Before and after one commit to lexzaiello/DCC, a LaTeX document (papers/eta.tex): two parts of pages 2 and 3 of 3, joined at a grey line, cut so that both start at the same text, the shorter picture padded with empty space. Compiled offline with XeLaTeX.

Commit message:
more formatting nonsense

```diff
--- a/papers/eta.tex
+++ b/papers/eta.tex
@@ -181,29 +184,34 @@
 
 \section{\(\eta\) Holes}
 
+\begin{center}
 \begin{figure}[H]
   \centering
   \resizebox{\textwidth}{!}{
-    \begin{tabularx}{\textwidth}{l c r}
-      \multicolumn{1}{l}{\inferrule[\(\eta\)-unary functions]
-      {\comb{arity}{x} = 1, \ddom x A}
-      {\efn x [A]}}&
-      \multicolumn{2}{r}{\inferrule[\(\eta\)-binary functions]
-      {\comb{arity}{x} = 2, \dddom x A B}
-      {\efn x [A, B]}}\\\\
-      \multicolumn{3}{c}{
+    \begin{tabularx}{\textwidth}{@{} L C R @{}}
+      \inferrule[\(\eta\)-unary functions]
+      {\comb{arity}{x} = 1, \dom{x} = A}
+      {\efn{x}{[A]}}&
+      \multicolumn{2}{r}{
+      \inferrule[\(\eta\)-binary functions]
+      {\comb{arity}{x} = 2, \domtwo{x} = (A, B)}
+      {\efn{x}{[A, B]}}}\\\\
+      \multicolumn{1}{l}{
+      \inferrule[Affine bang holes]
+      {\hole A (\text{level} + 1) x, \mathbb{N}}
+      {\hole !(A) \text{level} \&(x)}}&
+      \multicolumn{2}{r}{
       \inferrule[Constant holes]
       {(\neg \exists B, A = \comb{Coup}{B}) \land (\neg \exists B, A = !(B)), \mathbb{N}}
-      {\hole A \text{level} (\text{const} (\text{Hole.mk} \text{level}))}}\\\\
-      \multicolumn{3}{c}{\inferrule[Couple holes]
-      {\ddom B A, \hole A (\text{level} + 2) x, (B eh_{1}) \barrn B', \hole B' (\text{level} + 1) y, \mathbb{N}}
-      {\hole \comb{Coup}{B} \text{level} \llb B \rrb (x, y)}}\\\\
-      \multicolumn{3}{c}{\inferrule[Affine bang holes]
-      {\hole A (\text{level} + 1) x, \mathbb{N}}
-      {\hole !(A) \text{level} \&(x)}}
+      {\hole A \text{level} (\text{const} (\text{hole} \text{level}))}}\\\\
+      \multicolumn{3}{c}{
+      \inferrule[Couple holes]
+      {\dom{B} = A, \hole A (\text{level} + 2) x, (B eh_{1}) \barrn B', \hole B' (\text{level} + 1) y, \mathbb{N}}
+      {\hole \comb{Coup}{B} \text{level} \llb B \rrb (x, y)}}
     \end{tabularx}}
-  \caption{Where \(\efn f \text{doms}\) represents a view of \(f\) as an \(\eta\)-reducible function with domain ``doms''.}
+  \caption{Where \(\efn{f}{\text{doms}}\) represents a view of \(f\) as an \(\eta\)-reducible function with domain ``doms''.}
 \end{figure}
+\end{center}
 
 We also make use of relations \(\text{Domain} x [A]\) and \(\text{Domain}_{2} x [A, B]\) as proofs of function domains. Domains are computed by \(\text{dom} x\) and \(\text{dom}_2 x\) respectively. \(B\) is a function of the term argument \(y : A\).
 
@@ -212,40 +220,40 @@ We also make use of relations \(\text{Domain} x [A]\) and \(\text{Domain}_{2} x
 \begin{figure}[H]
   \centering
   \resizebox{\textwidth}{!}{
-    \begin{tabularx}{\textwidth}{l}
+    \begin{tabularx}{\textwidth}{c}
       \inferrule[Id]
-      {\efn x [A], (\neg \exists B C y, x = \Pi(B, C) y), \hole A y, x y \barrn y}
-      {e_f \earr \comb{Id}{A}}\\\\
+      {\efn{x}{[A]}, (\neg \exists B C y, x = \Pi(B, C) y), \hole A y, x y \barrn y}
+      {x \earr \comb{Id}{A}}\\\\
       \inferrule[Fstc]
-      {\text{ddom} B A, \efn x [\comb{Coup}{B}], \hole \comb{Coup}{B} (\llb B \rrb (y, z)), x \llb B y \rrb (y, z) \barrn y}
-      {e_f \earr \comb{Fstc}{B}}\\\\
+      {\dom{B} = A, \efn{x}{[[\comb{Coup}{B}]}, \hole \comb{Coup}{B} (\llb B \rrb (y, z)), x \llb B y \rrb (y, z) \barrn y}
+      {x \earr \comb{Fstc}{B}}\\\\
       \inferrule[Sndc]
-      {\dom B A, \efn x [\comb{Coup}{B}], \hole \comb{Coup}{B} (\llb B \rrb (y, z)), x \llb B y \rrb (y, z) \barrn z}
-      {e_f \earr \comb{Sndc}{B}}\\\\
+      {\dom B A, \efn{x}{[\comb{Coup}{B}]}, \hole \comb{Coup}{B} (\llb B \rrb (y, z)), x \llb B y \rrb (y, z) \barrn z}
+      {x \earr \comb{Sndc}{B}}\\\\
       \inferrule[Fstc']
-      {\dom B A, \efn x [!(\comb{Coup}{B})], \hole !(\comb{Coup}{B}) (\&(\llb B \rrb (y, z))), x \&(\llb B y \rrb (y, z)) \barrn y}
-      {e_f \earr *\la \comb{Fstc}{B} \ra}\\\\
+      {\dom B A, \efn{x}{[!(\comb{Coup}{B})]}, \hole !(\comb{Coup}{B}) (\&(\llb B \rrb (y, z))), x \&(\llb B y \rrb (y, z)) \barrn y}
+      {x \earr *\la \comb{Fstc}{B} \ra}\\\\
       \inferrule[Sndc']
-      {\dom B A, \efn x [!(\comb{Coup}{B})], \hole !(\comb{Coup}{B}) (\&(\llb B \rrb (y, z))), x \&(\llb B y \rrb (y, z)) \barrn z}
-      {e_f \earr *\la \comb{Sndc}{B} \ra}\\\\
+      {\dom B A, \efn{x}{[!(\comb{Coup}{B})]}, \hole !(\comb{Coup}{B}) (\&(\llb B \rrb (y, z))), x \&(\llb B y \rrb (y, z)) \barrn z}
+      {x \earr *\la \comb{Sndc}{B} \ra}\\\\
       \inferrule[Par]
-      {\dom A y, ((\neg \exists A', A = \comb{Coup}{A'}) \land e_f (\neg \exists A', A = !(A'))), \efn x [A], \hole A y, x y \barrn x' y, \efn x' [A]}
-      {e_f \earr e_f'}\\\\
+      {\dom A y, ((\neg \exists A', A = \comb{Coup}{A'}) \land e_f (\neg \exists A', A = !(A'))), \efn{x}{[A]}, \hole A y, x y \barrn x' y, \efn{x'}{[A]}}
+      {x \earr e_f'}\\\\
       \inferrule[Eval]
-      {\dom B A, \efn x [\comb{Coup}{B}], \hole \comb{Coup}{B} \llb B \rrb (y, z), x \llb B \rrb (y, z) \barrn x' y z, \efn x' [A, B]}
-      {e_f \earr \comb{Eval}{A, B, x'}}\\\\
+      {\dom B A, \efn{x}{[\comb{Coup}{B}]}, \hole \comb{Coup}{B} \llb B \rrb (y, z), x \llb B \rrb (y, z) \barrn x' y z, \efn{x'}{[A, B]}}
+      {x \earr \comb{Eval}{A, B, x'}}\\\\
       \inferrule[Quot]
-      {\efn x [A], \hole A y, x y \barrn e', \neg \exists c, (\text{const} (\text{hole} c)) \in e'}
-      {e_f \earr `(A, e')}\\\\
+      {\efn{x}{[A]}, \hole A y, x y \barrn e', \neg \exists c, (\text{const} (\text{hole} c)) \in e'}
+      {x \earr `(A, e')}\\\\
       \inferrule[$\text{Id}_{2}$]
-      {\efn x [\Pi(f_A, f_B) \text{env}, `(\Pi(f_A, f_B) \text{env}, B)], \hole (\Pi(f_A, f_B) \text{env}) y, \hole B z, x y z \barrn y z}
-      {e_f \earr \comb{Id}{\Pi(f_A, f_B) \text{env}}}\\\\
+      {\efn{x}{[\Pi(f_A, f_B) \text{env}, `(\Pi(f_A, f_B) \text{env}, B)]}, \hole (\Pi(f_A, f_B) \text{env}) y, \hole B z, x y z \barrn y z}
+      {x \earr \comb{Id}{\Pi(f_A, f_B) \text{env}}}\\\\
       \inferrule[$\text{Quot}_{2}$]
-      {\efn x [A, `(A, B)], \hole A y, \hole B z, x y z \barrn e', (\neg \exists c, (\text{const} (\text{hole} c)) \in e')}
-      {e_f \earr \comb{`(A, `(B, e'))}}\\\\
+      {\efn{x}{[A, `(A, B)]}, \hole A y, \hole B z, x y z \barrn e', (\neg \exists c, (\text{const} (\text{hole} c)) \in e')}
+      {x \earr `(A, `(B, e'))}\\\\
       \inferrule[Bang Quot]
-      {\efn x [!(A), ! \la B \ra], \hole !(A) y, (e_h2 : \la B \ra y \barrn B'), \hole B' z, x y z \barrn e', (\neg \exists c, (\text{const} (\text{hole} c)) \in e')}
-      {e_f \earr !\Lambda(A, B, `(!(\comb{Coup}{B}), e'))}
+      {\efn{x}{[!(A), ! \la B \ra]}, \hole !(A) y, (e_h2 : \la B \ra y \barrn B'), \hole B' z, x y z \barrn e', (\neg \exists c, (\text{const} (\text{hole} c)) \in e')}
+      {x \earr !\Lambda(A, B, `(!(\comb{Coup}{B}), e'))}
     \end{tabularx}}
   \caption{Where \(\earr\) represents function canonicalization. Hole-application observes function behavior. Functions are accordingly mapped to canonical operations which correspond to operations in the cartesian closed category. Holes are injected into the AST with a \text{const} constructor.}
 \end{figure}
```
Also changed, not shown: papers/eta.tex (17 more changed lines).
----
» Your task
Which lines of the data contain the word "Quot"? Copy each one.

» Answer section
       \inferrule[Quot]
       \inferrule[$\text{Quot}_{2}$]
       \inferrule[Bang Quot]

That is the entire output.